*** DATASET RECORDS Section Begins ***
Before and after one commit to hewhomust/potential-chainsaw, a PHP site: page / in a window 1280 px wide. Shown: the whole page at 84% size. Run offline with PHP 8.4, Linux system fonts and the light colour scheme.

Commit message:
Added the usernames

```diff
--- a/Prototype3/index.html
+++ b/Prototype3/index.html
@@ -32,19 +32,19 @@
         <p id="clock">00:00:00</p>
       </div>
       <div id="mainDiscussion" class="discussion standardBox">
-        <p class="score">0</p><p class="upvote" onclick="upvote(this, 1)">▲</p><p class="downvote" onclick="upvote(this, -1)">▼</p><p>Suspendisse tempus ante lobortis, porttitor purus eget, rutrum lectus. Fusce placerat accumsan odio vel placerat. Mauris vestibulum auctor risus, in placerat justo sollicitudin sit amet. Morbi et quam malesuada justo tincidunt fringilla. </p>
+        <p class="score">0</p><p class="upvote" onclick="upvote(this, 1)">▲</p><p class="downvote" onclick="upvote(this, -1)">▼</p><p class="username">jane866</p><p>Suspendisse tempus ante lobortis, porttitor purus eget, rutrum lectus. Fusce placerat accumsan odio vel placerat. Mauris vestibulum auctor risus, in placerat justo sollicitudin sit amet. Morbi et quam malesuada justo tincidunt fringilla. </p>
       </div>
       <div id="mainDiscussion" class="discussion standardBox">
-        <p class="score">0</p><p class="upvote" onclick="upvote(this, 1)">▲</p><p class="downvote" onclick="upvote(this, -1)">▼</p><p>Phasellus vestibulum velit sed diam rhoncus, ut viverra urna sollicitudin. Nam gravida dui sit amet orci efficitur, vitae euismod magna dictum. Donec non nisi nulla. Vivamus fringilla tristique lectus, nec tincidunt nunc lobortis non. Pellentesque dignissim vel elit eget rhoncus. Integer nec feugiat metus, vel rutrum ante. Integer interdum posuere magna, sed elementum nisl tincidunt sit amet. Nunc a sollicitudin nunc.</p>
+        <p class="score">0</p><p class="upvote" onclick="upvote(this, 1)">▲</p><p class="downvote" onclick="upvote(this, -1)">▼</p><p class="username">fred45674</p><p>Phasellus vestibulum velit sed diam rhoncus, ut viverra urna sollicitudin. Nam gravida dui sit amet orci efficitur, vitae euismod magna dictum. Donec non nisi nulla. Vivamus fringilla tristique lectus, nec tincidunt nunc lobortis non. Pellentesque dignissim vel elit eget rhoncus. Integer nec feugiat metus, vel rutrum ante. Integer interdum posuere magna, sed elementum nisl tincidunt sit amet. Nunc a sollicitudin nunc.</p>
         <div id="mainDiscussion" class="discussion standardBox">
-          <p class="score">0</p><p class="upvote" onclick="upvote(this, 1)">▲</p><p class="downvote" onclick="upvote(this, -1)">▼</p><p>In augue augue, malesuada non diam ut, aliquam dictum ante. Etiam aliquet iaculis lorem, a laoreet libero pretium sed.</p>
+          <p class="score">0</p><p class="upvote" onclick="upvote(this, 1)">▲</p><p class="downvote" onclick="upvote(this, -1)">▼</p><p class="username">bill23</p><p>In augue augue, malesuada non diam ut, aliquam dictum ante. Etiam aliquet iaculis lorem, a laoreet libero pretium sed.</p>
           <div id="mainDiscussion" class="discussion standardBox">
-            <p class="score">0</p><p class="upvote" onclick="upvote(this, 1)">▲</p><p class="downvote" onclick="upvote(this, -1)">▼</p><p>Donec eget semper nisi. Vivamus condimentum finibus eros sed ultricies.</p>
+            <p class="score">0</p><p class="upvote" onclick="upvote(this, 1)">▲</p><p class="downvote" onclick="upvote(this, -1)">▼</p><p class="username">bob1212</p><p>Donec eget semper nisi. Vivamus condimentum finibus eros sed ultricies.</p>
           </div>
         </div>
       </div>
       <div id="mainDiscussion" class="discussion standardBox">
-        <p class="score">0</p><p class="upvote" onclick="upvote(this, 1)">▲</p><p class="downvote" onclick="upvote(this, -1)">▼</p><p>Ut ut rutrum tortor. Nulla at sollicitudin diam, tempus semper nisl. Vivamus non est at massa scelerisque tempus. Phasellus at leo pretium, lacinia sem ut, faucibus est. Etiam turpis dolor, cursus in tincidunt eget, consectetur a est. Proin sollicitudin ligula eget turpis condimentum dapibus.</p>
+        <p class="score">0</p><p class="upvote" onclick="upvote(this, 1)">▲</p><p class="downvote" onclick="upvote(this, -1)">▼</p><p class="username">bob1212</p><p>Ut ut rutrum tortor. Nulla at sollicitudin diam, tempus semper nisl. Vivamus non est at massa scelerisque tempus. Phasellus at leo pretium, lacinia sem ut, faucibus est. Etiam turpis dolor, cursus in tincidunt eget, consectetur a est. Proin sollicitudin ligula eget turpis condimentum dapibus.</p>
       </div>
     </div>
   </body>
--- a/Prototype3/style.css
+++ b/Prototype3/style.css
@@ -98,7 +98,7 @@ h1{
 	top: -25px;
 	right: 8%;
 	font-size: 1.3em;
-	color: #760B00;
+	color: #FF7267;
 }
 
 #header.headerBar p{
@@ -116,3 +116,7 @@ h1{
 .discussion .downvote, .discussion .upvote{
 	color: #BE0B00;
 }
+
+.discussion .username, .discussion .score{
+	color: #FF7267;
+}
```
*** DATASET RECORDS Section Ends ***
*** DATASET RECORDS Section Begins ***
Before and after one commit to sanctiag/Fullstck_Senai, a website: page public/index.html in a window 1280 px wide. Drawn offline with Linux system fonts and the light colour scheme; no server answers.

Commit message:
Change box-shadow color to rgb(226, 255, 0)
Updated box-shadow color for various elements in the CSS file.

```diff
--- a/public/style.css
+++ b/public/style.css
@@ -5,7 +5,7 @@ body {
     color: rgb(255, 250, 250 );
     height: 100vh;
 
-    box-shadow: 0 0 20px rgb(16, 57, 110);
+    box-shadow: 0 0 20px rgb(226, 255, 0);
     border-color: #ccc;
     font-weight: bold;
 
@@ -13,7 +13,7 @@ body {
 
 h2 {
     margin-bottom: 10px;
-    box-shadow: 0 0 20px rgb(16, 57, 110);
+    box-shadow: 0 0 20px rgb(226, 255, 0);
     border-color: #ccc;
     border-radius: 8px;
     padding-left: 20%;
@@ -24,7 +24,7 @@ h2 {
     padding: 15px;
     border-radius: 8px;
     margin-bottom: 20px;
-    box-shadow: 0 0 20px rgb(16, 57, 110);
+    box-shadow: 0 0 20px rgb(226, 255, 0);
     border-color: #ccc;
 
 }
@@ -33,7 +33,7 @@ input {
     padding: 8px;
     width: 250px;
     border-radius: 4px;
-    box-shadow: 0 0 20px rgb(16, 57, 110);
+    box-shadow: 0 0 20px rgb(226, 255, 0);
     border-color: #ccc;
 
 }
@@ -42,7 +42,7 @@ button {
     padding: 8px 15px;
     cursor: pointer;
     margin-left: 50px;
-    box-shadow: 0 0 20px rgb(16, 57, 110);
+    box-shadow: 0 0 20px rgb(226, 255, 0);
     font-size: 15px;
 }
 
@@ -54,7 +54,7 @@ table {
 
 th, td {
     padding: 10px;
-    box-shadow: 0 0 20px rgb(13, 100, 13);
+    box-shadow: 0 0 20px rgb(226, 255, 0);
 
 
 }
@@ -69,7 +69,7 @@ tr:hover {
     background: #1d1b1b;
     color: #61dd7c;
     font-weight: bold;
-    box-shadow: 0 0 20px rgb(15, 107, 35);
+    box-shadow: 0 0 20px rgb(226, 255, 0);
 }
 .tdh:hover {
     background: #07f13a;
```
*** DATASET RECORDS Section Ends ***
*** DATASET RECORDS Section Begins ***
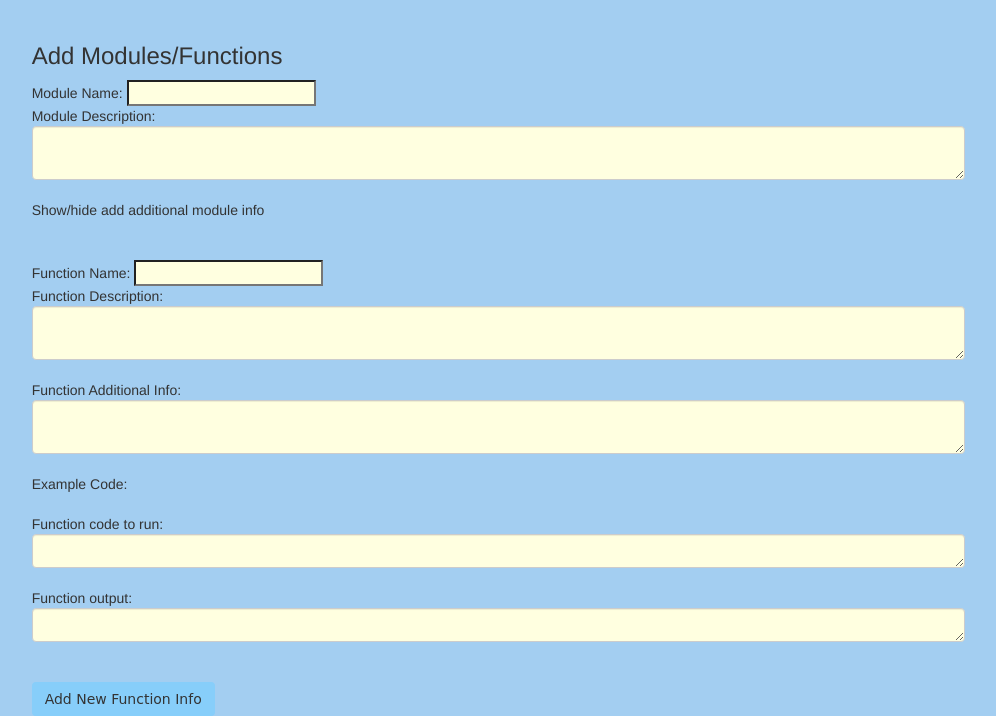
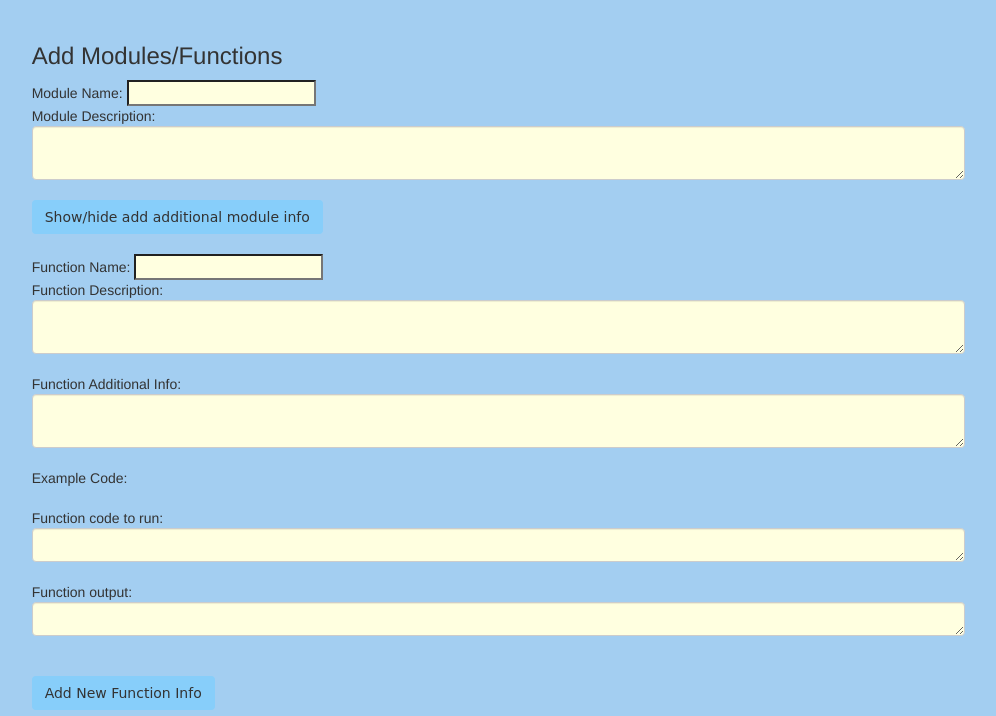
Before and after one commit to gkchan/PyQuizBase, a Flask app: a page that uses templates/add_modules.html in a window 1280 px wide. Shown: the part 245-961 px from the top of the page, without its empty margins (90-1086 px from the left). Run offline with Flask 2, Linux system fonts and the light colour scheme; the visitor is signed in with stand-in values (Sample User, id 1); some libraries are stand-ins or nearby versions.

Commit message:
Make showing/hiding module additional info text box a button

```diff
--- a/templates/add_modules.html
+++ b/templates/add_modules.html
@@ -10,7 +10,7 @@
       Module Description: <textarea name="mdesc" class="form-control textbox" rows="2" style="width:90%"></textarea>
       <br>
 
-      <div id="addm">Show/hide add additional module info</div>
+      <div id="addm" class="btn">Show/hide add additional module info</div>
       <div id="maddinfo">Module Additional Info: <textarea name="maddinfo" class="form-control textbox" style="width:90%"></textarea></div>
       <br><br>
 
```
*** DATASET RECORDS Section Ends ***
- WHAT YOU NEED TO DO:
Filter the entries by the string "padding" and copy each matching line.

- RESULT OF THE TASK:
     padding-left: 20%;
     padding: 15px;
     padding: 8px;
     padding: 8px 15px;
     padding: 10px;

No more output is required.